A friend of mine in Miami, a Cuban exile, wrote me in particular
despair. She said, "What can we do? What is the best way to stop this?"
I don't know. The Cuban people — like other peoples under totalitarian
dictatorship — seem helpless before their persecutors. Most of the world
is indifferent. Che Guevara's face graces, or defaces, a billion
T-shirts. Fidel Castro receives warmest treatment in American
universities, and, personally, from many members of our political
establishment (Congressman Rangel, Congressman Serrano, and so on).
For three years, Alan Gross, an American aid worker, has been held
hostage in Cuba. The United States either can't do anything or won't do
anything. For a National Review piece last year, I asked Ileana
Ros-Lehtinen, the chairman of the House Foreign Affairs Committee, about
the matter. I said, "Why doesn't the Castro government pay a price for
this? I mean, we're the United States, and they're holding an aid worker
of ours hostage? Are we a superpower or what?"
She said, in essence, "Jay, what are you talking about? They killed
three U.S. citizens and one permanent resident. They blew them out of
the skies, when they were in international airspace. [These were
Brothers to the Rescue pilots, looking for wretches on rafts to pick up,
before they drowned.] The dictatorship paid basically no price for that.
You think they're going to pay a price for holding an aid worker hostage?"
Ah — when you put it that way . . .

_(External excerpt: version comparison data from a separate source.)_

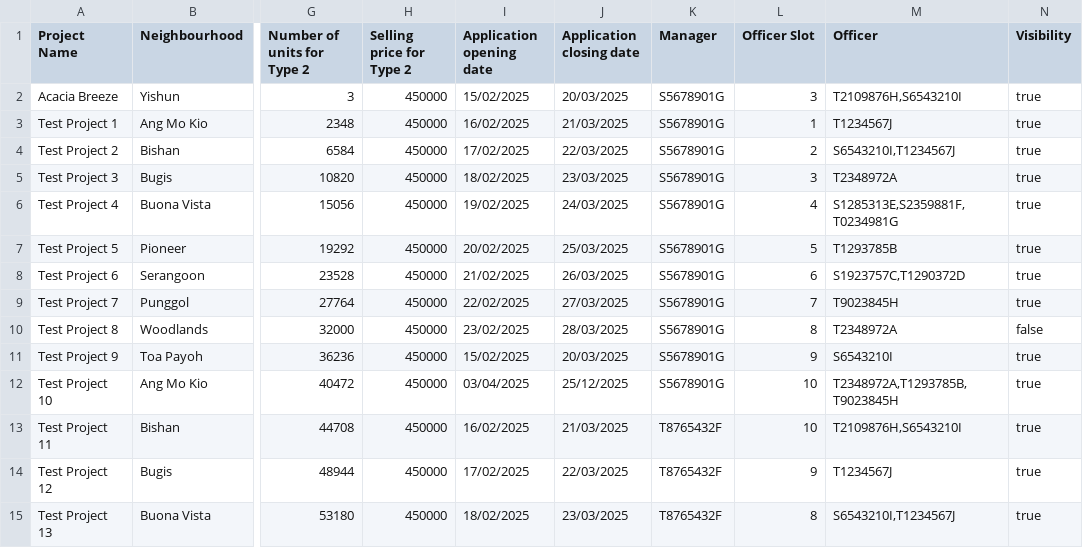
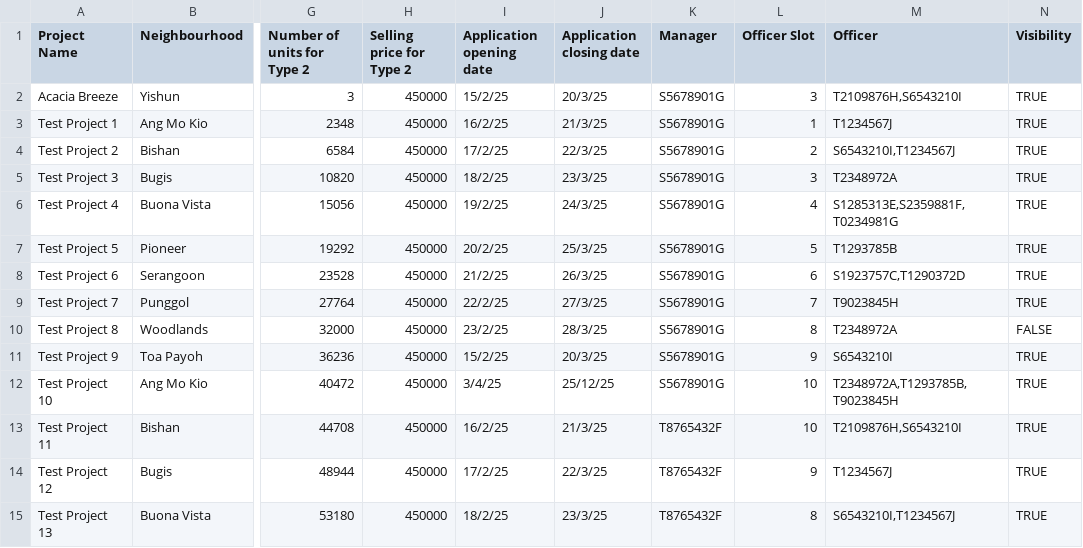
Before and after one commit to Elkan-Ong/SC2002Proj, a CSV file: BTO/src/Files/ProjectList.csv, drawn as a sheet; only a part is shown, gaps mark what is left out; the diff covers the shown part only; the diff names each change by its address in the sheet, - before the commit and + after, or states it on an @@ line.

```diff
--- a/BTO/src/Files/ProjectList.csv
+++ b/BTO/src/Files/ProjectList.csv
-I2 (Application opening date): 15/02/2025
+I2 (Application opening date): 15/2/25
-J2 (Application closing date): 20/03/2025
+J2 (Application closing date): 20/3/25
-N2:N9 (Visibility): true
+N2:N9 (Visibility): TRUE
-I3 (Application opening date): 16/02/2025
+I3 (Application opening date): 16/2/25
-J3 (Application closing date): 21/03/2025
+J3 (Application closing date): 21/3/25
-I4 (Application opening date): 17/02/2025
+I4 (Application opening date): 17/2/25
-J4 (Application closing date): 22/03/2025
+J4 (Application closing date): 22/3/25
-I5 (Application opening date): 18/02/2025
+I5 (Application opening date): 18/2/25
-J5 (Application closing date): 23/03/2025
+J5 (Application closing date): 23/3/25
-I6 (Application opening date): 19/02/2025
+I6 (Application opening date): 19/2/25
-J6 (Application closing date): 24/03/2025
+J6 (Application closing date): 24/3/25
-I7 (Application opening date): 20/02/2025
+I7 (Application opening date): 20/2/25
-J7 (Application closing date): 25/03/2025
+J7 (Application closing date): 25/3/25
-I8 (Application opening date): 21/02/2025
+I8 (Application opening date): 21/2/25
-J8 (Application closing date): 26/03/2025
+J8 (Application closing date): 26/3/25
-I9 (Application opening date): 22/02/2025
+I9 (Application opening date): 22/2/25
-J9 (Application closing date): 27/03/2025
+J9 (Application closing date): 27/3/25
-I10 (Application opening date): 23/02/2025
+I10 (Application opening date): 23/2/25
-J10 (Application closing date): 28/03/2025
+J10 (Application closing date): 28/3/25
-N10 (Visibility): false
+N10 (Visibility): FALSE
-I11 (Application opening date): 15/02/2025
+I11 (Application opening date): 15/2/25
-J11 (Application closing date): 20/03/2025
+J11 (Application closing date): 20/3/25
-N11:N15 (Visibility): true
+N11:N15 (Visibility): TRUE
-I12 (Application opening date): 03/04/2025
+I12 (Application opening date): 3/4/25
-J12 (Application closing date): 25/12/2025
+J12 (Application closing date): 25/12/25
-I13 (Application opening date): 16/02/2025
+I13 (Application opening date): 16/2/25
-J13 (Application closing date): 21/03/2025
+J13 (Application closing date): 21/3/25
-I14 (Application opening date): 17/02/2025
+I14 (Application opening date): 17/2/25
-J14 (Application closing date): 22/03/2025
+J14 (Application closing date): 22/3/25
-I15 (Application opening date): 18/02/2025
+I15 (Application opening date): 18/2/25
-J15 (Application closing date): 23/03/2025
+J15 (Application closing date): 23/3/25
```
Also changed, not shown: 15 edited cells elsewhere in this file, BTO/src/Files/OfficerList.csv, BTO/src/Files/QueryList.csv, 13 other files.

P.S. A happy, laudable thing occurred in 2005: The Ladies in White won
the Sakharov Prize for Freedom of Thought. This is given by the European
Parliament. If the Ladies or a dissident such as Oscar Biscet won the
Nobel prize, that would rock Cuba, I think. But you remember what
Armando Valladares (one of the greatest of the dissidents) said: "If the
Cuban dictatorship were right-wing instead of left-wing, we'd have won
two or three Nobel prizes already." For sure.